The Impact of Rheumatoid Arthritis Co-morbidities

Published: 2 Sep 2014

Rheumatoid arthritis (RA) is a chronic, disabling autoimmune disease which affects approximately 580,000 people in England. Around 80 per cent of these patients will have one or more co-morbidities, which means there are around 464,000 RA patients in England who have another long-term health condition.

The report presents evidence about the range of co-morbidities that RA patients are at risk of developing, including problems with eye, heart, lung and bone health, as well as the psychological impact of living with a long term condition. The report highlights the following types of co-morbidities as being particularly problematic:

  • Cardiovascular disease: The risk of heart attack is doubled for RA patients. The risk of atrial fibrillation is around 40 per cent higher among RA patients than those without RA. The risk of stroke is 30 per cent higher for RA patients
  • Interstitial lung disease: this disease associated with RA is a major cause of death amongst RA patients
  • Osteoporosis: rates of osteoporosis can be up to twice as high amongst RA patients than the general population
  • Cancer: leukaemia, lung cancer, lymphoma and multiple myeloma are all more common in people with RA
  • Depression: rates of depression are raised amongst RA patients

Failure to manage these co-morbidities effectively will have a serious impact on the RA patient.

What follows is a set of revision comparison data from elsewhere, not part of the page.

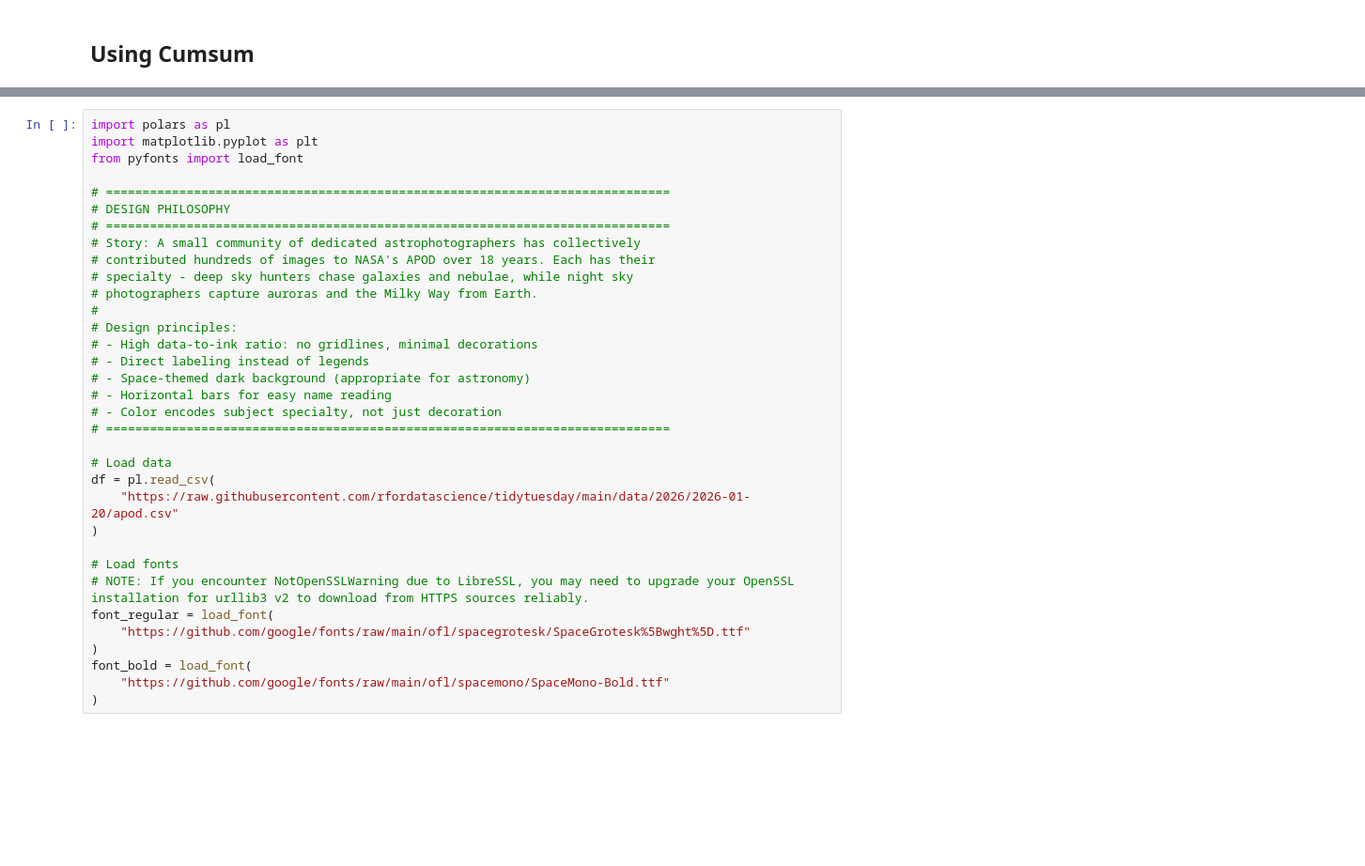
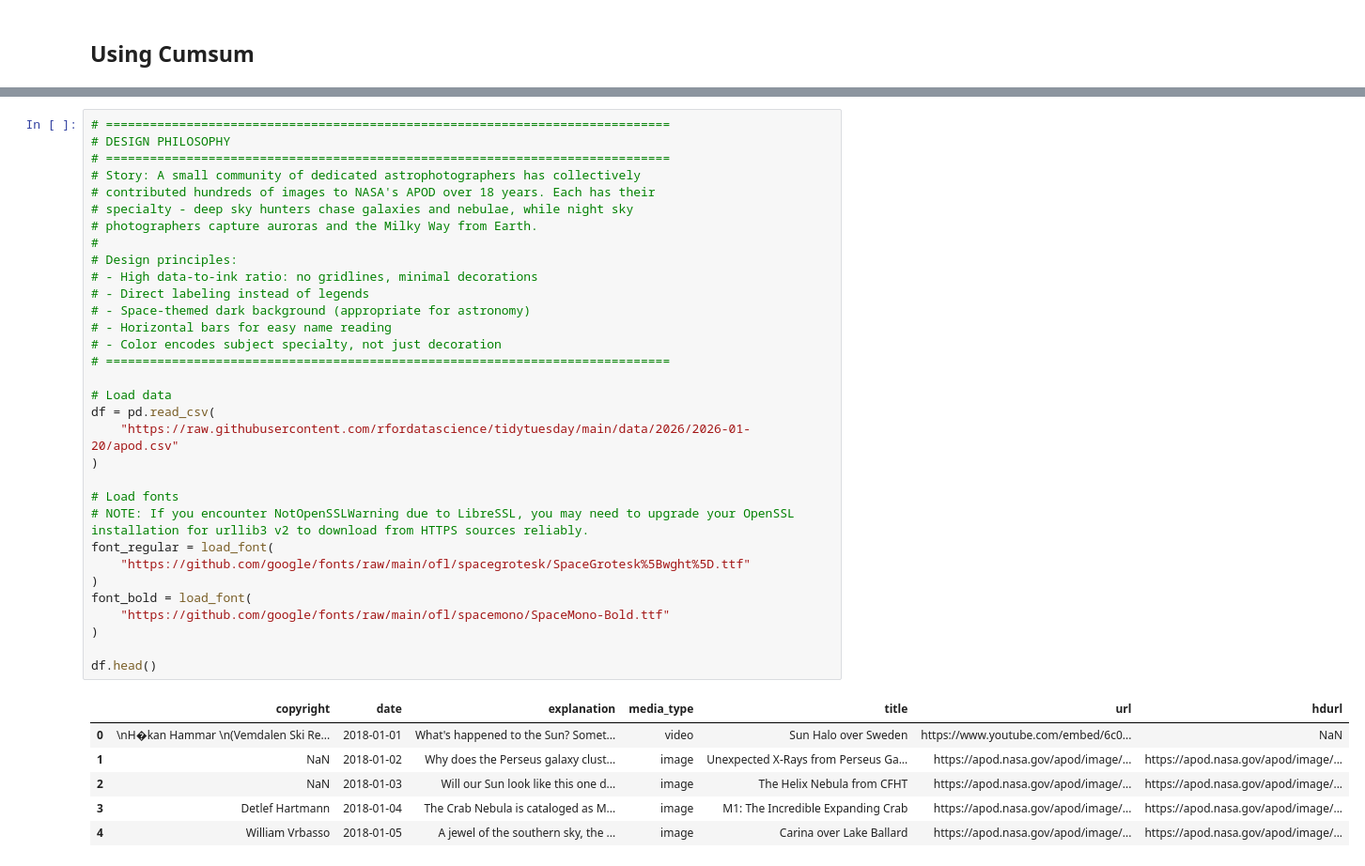
Before and after one commit to babaniyi/Data-visualisation, a Jupyter notebook: notebooks/bar/barplots.ipynb, the cells around one changed output, grey strips where cells are left out. Shown at 94% size. Cells and saved outputs as stored; diff of their text form; blank space fills up the shorter version.

Commit message:
replace polars with pandas

```diff
--- a/notebooks/bar/barplots.ipynb
+++ b/notebooks/bar/barplots.ipynb
@@ -333,37 +338,42 @@ plot_survey_items(results, category_names)
 # %% [output]
 [figure]
 # %%
-import polars as pl
-import matplotlib.pyplot as plt
-from pyfonts import load_font
-
 # =============================================================================
 # DESIGN PHILOSOPHY
 # =============================================================================
 # Story: A small community of dedicated astrophotographers has collectively
 # contributed hundreds of images to NASA's APOD over 18 years. Each has their
 # specialty - deep sky hunters chase galaxies and nebulae, while night sky
 # photographers capture auroras and the Milky Way from Earth.
 #
 # Design principles:
 # - High data-to-ink ratio: no gridlines, minimal decorations
 # - Direct labeling instead of legends
 # - Space-themed dark background (appropriate for astronomy)
 # - Horizontal bars for easy name reading
 # - Color encodes subject specialty, not just decoration
 # =============================================================================
 
 # Load data
-df = pl.read_csv(
+df = pd.read_csv(
     "https://raw.githubusercontent.com/rfordatascience/tidytuesday/main/data/2026/2026-01-20/apod.csv"
 )
 
 # Load fonts
 # NOTE: If you encounter NotOpenSSLWarning due to LibreSSL, you may need to upgrade your OpenSSL installation for urllib3 v2 to download from HTTPS sources reliably.
 font_regular = load_font(
     "https://github.com/google/fonts/raw/main/ofl/spacegrotesk/SpaceGrotesk%5Bwght%5D.ttf"
 )
 font_bold = load_font(
     "https://github.com/google/fonts/raw/main/ofl/spacemono/SpaceMono-Bold.ttf"
 )
+
+df.head()
+# %% [output]
+|  | copyright | date | explanation | media_type | title | url | hdurl |
+| 0 | \nH�kan Hammar \n(Vemdalen Ski Re... | 2018-01-01 | What's happened to the Sun? Somet... | video | Sun Halo over Sweden | https://www.youtube.com/embed/6c0... | NaN |
+| 1 | NaN | 2018-01-02 | Why does the Perseus galaxy clust... | image | Unexpected X-Rays from Perseus Ga... | https://apod.nasa.gov/apod/image/... | https://apod.nasa.gov/apod/image/... |
+| 2 | NaN | 2018-01-03 | Will our Sun look like this one d... | image | The Helix Nebula from CFHT | https://apod.nasa.gov/apod/image/... | https://apod.nasa.gov/apod/image/... |
+| 3 | Detlef Hartmann | 2018-01-04 | The Crab Nebula is cataloged as M... | image | M1: The Incredible Expanding Crab | https://apod.nasa.gov/apod/image/... | https://apod.nasa.gov/apod/image/... |
+| 4 | William Vrbasso | 2018-01-05 | A jewel of the southern sky, the ... | image | Carina over Lake Ballard | https://apod.nasa.gov/apod/image/... | https://apod.nasa.gov/apod/image/... |
 # %%
```
Also changed, not shown: parts of 3 cells of this notebook.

For example, the presence of co-morbidities may add delays to the care pathway, and the co-morbidities themselves may increase the patient’s overall levels of disability, or even their risk of mortality.

Although current NICE guidelines recommend some checks for co-morbidities among RA patients10, the report finds that their implementation is patchy and the range of conditions for which checks are recommended is too limited.

The report goes on to recommend the introduction of a series of measures to improve awareness and effective management of co-morbidities by RA patients, healthcare professionals, commissioners and policymakers. If implemented in concert, we believe these measures will significantly enhance the patient journey while at the same time reducing the associated treatment costs to the NHS.

Key recommendations 

1. Providers should fully implement the recommendation in NICE Clinical Guideline 79 that all RA patients should be offered annual checks for co-morbidities and have access to a consultant-led multidisciplinary team 

2. Providers should fully implement the Darzi recommendation that all people with long-term conditions should be given an annual personalised care plan, which is agreed with their healthcare professional 

3. The Information Prescription for RA should be overhauled to include further information about the range of co-morbidities that affect people with the disease 

4. The HQIP national clinical audit should make data available about the proportion of rheumatology teams that are offering care plans, conducting holistic annual reviews and co-morbidity assessments, and giving access to the full multidisciplinary team 

5. The forthcoming Long-Term Conditions Outcomes Strategy should include a section on effective management of co-morbidities, which promotes investment in self-management programmes, annual care plans and holistic annual reviews to manage these risks 

6. Additional outcomes strategies, including the forthcoming Cardiovascular Disease Outcomes Strategy, should include sections on effective management of co-morbidities and identify specific at risk populations, such as RA patients.

7. The forthcoming NICE Quality Standard for the management of RA should include a quality statement on the requirement to screen for co-morbidities and establish a care plan for every patient, and equivalent Commissioning Outcomes Framework indicators should be developed for all long-term conditions 

8. The NHS Commissioning Board should establish a strategic clinical network for musculoskeletal conditions, which should advise clinical commissioning groups on the need to prioritise checks for co-morbidities, give access to multidisciplinary team services and assist with developing shared-care protocols 

9. Future iterations of the Quality and Outcomes Framework should include a commitment for GPs to conduct holistic annual reviews with RA patients that screen for co-morbidities 

10. The shortlisted early inflammatory arthritis best practice tariff for providers should be introduced as soon as possible and it should include an annual review as part of the configuration of the financial incentive